_Work instruction_
What you give back must match the records below exactly, apart from the pictures, which are omitted.

== Material shown

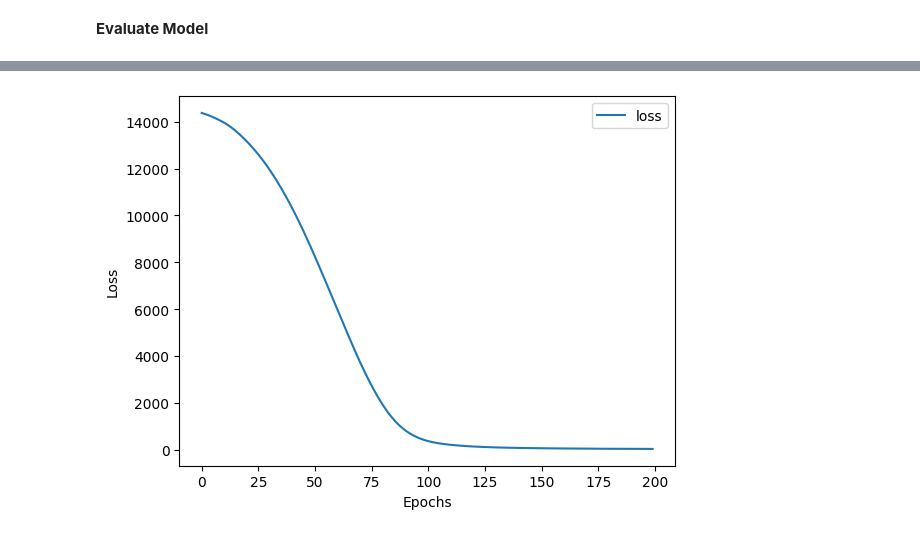
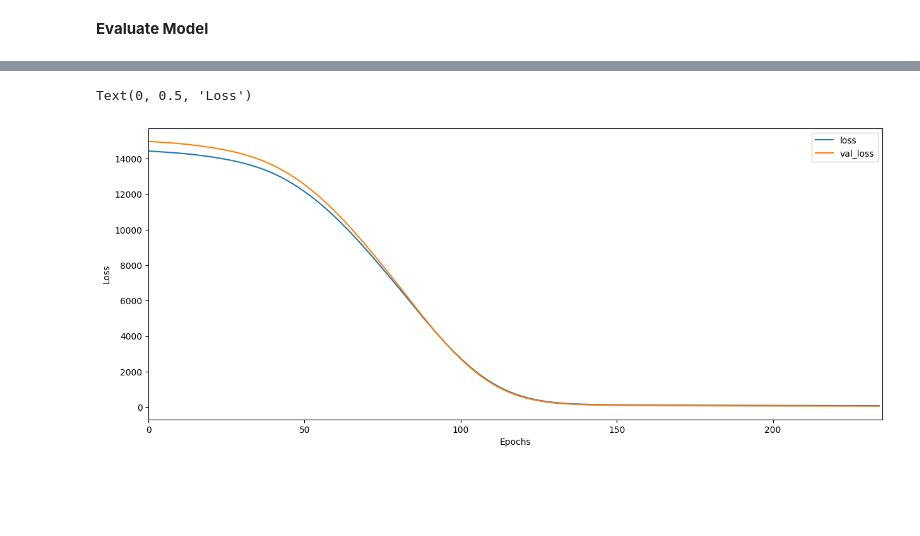
Before and after one commit to roob32/Personal-Notes, a Jupyter notebook: Supplementary Materials for ML/Assessments/MidtermExam/midterm.ipynb, the cells around one changed output, grey strips where cells are left out. Drawn from its saved outputs; the diff is of its cells as text; code cells hidden in the pictures; blank space fills up the shorter version.

```diff
--- a/Supplementary Materials for ML/Assessments/MidtermExam/midterm.ipynb
+++ b/Supplementary Materials for ML/Assessments/MidtermExam/midterm.ipynb
@@ -41,9 +39,9 @@ tensorflow: 2.21.0
 # %% [markdown]
 **Import Datasets**
 # %%
-data1 = pd.read_csv("work/ai-1/Assessments/PrelimExam/Problem1Data.csv")
-data2 = pd.read_csv("work/ai-1/Assessments/PrelimExam/Problem2Data.csv")
-data3 = pd.read_csv("work/ai-1/Assessments/PrelimExam/Problem3Data.csv")
+data1 = pd.read_csv("work/ai-1/Assessments/MidtermExam/Problem1Data.csv")
+data2 = pd.read_csv("work/ai-1/Assessments/MidtermExam/Problem2Data.csv")
+data3 = pd.read_csv("work/ai-1/Assessments/MidtermExam/Problem3Data.csv")
 
 data1
 # %% [output]
@@ -467,12 +488,13 @@ prob3_model = tf.keras.Sequential([
 ])
 
 prob3_model.compile(loss='mse',
-                          optimizer=tf.keras.optimizers.Adam(learning_rate=0.001)
+                          optimizer=tf.keras.optimizers.Adam(learning_rate=0.0015)
                           )
 
 history3 = prob3_model.fit(prob3_X_train_scaled, prob3_y_train,
-                           epochs=200,
+                           epochs=235,
                            verbose=0,
-                           batch_size=8
+                           batch_size=8,
+                           validation_split=0.25
                            )
 # %% [output]
@@ -487,6 +509,9 @@ prob3_y_pred = prob3_model.predict(prob3_X_test_scaled)
 # %%
-pd.DataFrame(history3.history).plot()
+epochs3 = len(history3.history['loss'])
+ax = pd.DataFrame(history3.history).plot(figsize=(15,6))
+ax.set_xlim(0, epochs3)
 mpl.pyplot.xlabel("Epochs")
-mpl.pyplot.ylabel("Loss");
+mpl.pyplot.ylabel("Loss")
 # %% [output]
+Text(0, 0.5, 'Loss')
-[figure, old version]
+[figure, new version]
```
Also changed, not shown: parts of 31 cells of this notebook, 1 other file.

====

_Output of the exercise_
Before and after one commit to roob32/Personal-Notes, a Jupyter notebook: Supplementary Materials for ML/Assessments/MidtermExam/midterm.ipynb, the cells around one changed output, grey strips where cells are left out. Drawn from its saved outputs; the diff is of its cells as text; code cells hidden in the pictures; blank space fills up the shorter version.

```diff
--- a/Supplementary Materials for ML/Assessments/MidtermExam/midterm.ipynb
+++ b/Supplementary Materials for ML/Assessments/MidtermExam/midterm.ipynb
@@ -41,9 +39,9 @@ tensorflow: 2.21.0
 # %% [markdown]
 **Import Datasets**
 # %%
-data1 = pd.read_csv("work/ai-1/Assessments/PrelimExam/Problem1Data.csv")
-data2 = pd.read_csv("work/ai-1/Assessments/PrelimExam/Problem2Data.csv")
-data3 = pd.read_csv("work/ai-1/Assessments/PrelimExam/Problem3Data.csv")
+data1 = pd.read_csv("work/ai-1/Assessments/MidtermExam/Problem1Data.csv")
+data2 = pd.read_csv("work/ai-1/Assessments/MidtermExam/Problem2Data.csv")
+data3 = pd.read_csv("work/ai-1/Assessments/MidtermExam/Problem3Data.csv")
 
 data1
 # %% [output]
@@ -467,12 +488,13 @@ prob3_model = tf.keras.Sequential([
 ])
 
 prob3_model.compile(loss='mse',
-                          optimizer=tf.keras.optimizers.Adam(learning_rate=0.001)
+                          optimizer=tf.keras.optimizers.Adam(learning_rate=0.0015)
                           )
 
 history3 = prob3_model.fit(prob3_X_train_scaled, prob3_y_train,
-                           epochs=200,
+                           epochs=235,
                            verbose=0,
-                           batch_size=8
+                           batch_size=8,
+                           validation_split=0.25
                            )
 # %% [output]
@@ -487,6 +509,9 @@ prob3_y_pred = prob3_model.predict(prob3_X_test_scaled)
 # %%
-pd.DataFrame(history3.history).plot()
+epochs3 = len(history3.history['loss'])
+ax = pd.DataFrame(history3.history).plot(figsize=(15,6))
+ax.set_xlim(0, epochs3)
 mpl.pyplot.xlabel("Epochs")
-mpl.pyplot.ylabel("Loss");
+mpl.pyplot.ylabel("Loss")
 # %% [output]
+Text(0, 0.5, 'Loss')
-[figure, old version]
+[figure, new version]
```
Also changed, not shown: parts of 31 cells of this notebook, 1 other file.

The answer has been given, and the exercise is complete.